# TASK INSTRUCTIONS:
Report back every line from the entries below in which the word "training" occurs.

Difference listings:
============

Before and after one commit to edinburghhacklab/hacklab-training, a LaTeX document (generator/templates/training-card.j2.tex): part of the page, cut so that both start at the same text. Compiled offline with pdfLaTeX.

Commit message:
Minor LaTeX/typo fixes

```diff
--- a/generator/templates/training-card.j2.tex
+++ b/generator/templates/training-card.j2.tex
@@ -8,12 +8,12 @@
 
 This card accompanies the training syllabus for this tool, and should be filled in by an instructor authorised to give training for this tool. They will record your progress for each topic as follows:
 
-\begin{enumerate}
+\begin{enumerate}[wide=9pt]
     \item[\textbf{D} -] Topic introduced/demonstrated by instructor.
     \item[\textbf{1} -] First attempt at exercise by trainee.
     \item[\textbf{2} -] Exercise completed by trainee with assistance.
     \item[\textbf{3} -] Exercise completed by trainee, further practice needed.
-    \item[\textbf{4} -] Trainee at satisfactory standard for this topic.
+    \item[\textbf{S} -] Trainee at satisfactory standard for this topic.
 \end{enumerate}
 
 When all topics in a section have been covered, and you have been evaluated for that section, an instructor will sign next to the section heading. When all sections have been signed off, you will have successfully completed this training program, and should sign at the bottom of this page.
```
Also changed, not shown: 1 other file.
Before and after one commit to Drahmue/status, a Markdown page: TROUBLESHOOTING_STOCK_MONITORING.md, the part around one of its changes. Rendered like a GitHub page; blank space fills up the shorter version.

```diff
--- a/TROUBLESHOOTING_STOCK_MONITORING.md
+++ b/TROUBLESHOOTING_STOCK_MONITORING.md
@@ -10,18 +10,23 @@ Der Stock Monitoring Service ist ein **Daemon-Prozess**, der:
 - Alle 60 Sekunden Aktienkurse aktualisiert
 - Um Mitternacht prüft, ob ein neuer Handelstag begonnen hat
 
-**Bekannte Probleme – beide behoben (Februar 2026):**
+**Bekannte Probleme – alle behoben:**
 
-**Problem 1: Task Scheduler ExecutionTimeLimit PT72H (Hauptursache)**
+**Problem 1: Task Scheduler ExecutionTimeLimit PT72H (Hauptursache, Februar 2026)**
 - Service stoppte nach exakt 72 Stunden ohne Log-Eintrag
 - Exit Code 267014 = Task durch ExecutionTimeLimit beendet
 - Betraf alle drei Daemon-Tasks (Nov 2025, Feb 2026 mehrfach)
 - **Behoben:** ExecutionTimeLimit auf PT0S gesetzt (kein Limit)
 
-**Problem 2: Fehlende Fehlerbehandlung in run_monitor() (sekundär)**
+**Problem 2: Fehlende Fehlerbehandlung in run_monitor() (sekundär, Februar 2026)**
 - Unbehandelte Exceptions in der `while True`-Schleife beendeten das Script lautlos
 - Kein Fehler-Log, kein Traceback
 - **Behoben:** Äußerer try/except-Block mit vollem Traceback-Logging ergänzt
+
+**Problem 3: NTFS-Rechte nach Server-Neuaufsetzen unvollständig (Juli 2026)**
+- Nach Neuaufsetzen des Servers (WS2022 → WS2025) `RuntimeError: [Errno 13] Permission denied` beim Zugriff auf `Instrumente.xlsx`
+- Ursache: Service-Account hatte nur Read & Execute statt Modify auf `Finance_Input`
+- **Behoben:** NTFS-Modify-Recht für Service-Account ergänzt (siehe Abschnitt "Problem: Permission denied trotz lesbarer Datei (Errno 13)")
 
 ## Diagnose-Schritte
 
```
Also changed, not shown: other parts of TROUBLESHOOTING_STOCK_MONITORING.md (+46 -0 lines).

============

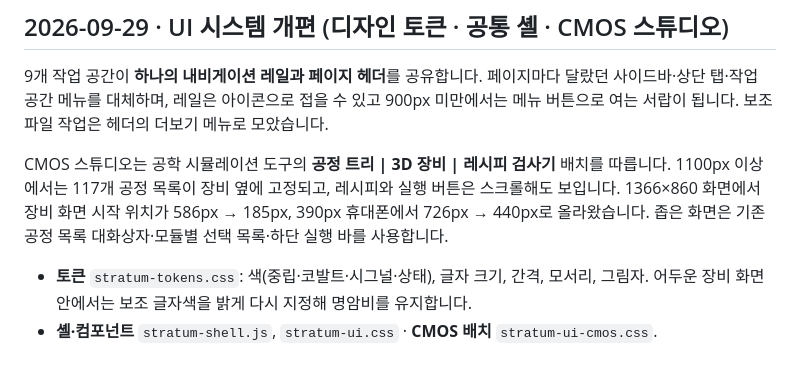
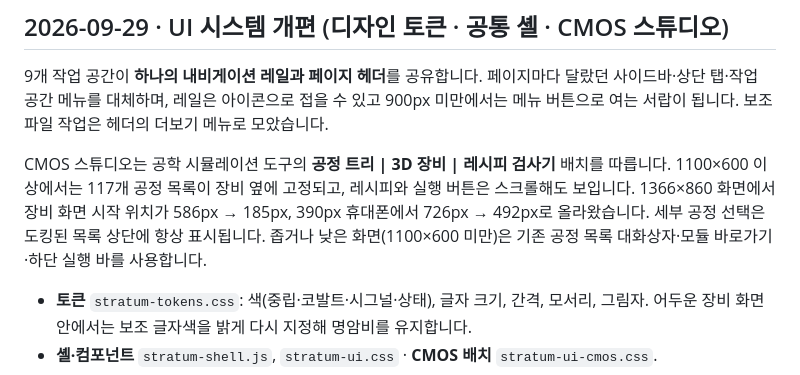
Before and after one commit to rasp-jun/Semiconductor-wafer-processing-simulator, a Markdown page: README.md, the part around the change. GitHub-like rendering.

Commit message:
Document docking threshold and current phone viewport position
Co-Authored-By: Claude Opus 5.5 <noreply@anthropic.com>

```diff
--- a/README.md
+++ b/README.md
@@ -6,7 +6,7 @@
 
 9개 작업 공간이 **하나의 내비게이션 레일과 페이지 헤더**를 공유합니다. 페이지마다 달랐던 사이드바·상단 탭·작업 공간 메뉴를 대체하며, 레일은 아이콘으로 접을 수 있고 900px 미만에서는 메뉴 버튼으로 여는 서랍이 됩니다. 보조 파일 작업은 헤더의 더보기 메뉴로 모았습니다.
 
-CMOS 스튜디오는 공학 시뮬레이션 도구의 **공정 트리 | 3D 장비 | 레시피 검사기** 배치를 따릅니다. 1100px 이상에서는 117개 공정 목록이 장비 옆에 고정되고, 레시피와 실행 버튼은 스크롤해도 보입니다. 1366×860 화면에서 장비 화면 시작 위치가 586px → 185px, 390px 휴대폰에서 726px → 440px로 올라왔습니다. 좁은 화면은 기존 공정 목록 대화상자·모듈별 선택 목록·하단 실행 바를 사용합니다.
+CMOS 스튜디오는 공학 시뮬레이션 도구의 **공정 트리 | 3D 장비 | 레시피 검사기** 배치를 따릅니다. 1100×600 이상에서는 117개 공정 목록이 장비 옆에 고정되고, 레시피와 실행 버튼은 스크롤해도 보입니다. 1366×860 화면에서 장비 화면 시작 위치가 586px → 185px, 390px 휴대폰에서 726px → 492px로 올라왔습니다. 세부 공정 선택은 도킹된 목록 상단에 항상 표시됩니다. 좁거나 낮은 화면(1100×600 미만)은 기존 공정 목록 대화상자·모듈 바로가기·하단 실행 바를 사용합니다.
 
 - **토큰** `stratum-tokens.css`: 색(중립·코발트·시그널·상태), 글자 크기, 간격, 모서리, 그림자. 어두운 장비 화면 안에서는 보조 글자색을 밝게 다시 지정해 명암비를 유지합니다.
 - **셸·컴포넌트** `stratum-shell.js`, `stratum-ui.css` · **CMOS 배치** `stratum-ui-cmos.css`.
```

============

# RESPONSE TO THIS TASK:
Before and after one commit to edinburghhacklab/hacklab-training, a LaTeX document (generator/templates/training-card.j2.tex): part of the page, cut so that both start at the same text. Compiled offline with pdfLaTeX.
--- a/generator/templates/training-card.j2.tex
+++ b/generator/templates/training-card.j2.tex
 This card accompanies the training syllabus for this tool, and should be filled in by an instructor authorised to give training for this tool. They will record your progress for each topic as follows:
 When all topics in a section have been covered, and you have been evaluated for that section, an instructor will sign next to the section heading. When all sections have been signed off, you will have successfully completed this training program, and should sign at the bottom of this page.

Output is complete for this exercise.